Source data:
* * * * *

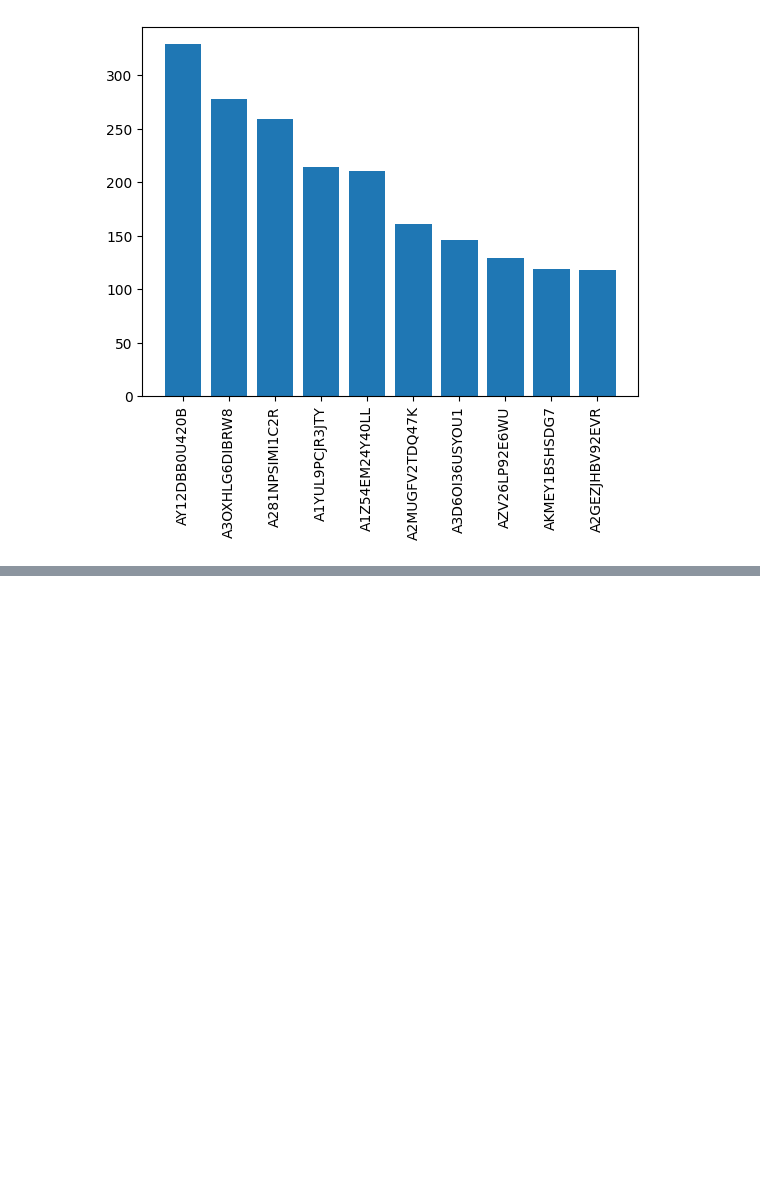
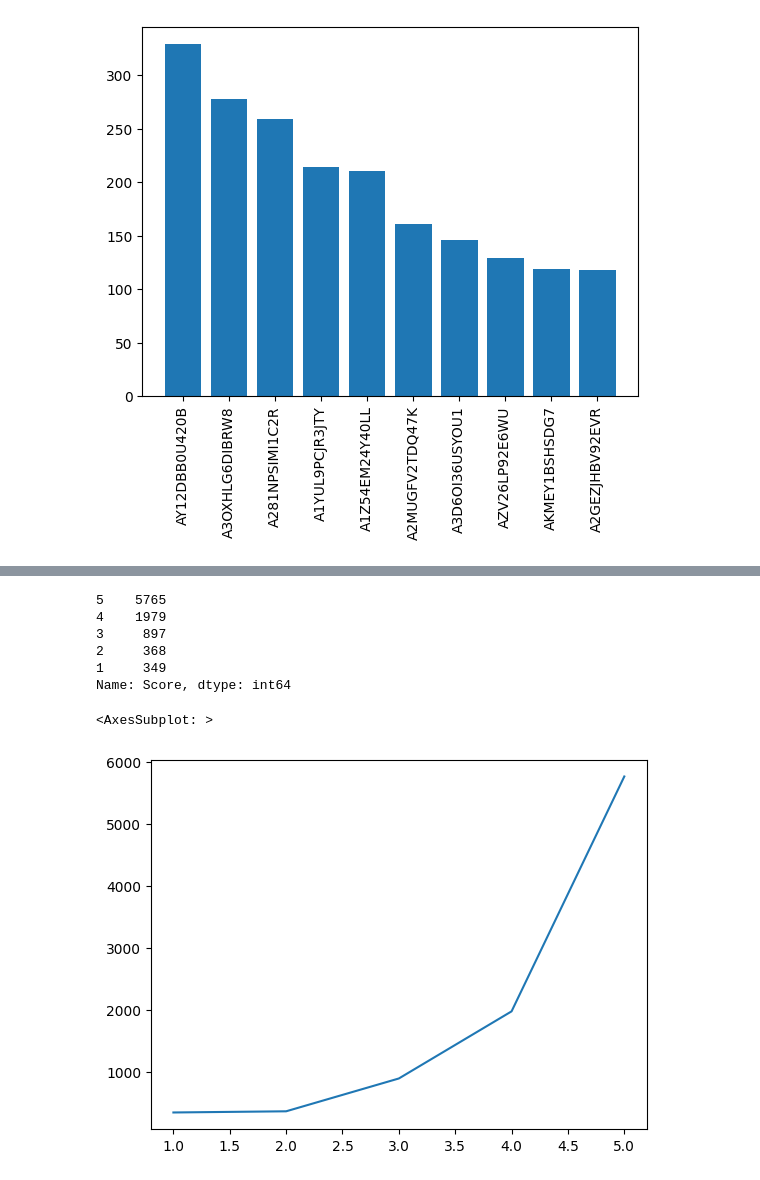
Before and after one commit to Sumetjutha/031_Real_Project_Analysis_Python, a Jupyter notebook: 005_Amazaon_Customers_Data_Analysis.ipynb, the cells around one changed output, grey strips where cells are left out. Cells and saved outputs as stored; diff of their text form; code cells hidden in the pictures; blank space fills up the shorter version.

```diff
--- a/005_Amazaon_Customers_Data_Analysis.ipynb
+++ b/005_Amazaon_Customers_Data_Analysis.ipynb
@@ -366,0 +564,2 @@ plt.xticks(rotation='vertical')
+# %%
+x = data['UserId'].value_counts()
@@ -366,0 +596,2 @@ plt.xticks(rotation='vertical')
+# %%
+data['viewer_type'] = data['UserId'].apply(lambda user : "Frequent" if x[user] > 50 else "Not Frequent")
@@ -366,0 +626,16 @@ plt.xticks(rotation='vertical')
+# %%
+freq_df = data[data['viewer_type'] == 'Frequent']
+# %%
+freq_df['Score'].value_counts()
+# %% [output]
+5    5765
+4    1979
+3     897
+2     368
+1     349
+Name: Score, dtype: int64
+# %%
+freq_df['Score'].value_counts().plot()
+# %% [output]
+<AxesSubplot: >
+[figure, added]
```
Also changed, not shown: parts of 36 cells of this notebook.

* * * * *

THE PROBLEM: Could you write out every line above exactly as it stands, with no images?

COMPLETED EXERCISE:
Before and after one commit to Sumetjutha/031_Real_Project_Analysis_Python, a Jupyter notebook: 005_Amazaon_Customers_Data_Analysis.ipynb, the cells around one changed output, grey strips where cells are left out. Cells and saved outputs as stored; diff of their text form; code cells hidden in the pictures; blank space fills up the shorter version.

```diff
--- a/005_Amazaon_Customers_Data_Analysis.ipynb
+++ b/005_Amazaon_Customers_Data_Analysis.ipynb
@@ -366,0 +564,2 @@ plt.xticks(rotation='vertical')
+# %%
+x = data['UserId'].value_counts()
@@ -366,0 +596,2 @@ plt.xticks(rotation='vertical')
+# %%
+data['viewer_type'] = data['UserId'].apply(lambda user : "Frequent" if x[user] > 50 else "Not Frequent")
@@ -366,0 +626,16 @@ plt.xticks(rotation='vertical')
+# %%
+freq_df = data[data['viewer_type'] == 'Frequent']
+# %%
+freq_df['Score'].value_counts()
+# %% [output]
+5    5765
+4    1979
+3     897
+2     368
+1     349
+Name: Score, dtype: int64
+# %%
+freq_df['Score'].value_counts().plot()
+# %% [output]
+<AxesSubplot: >
+[figure, added]
```
Also changed, not shown: parts of 36 cells of this notebook.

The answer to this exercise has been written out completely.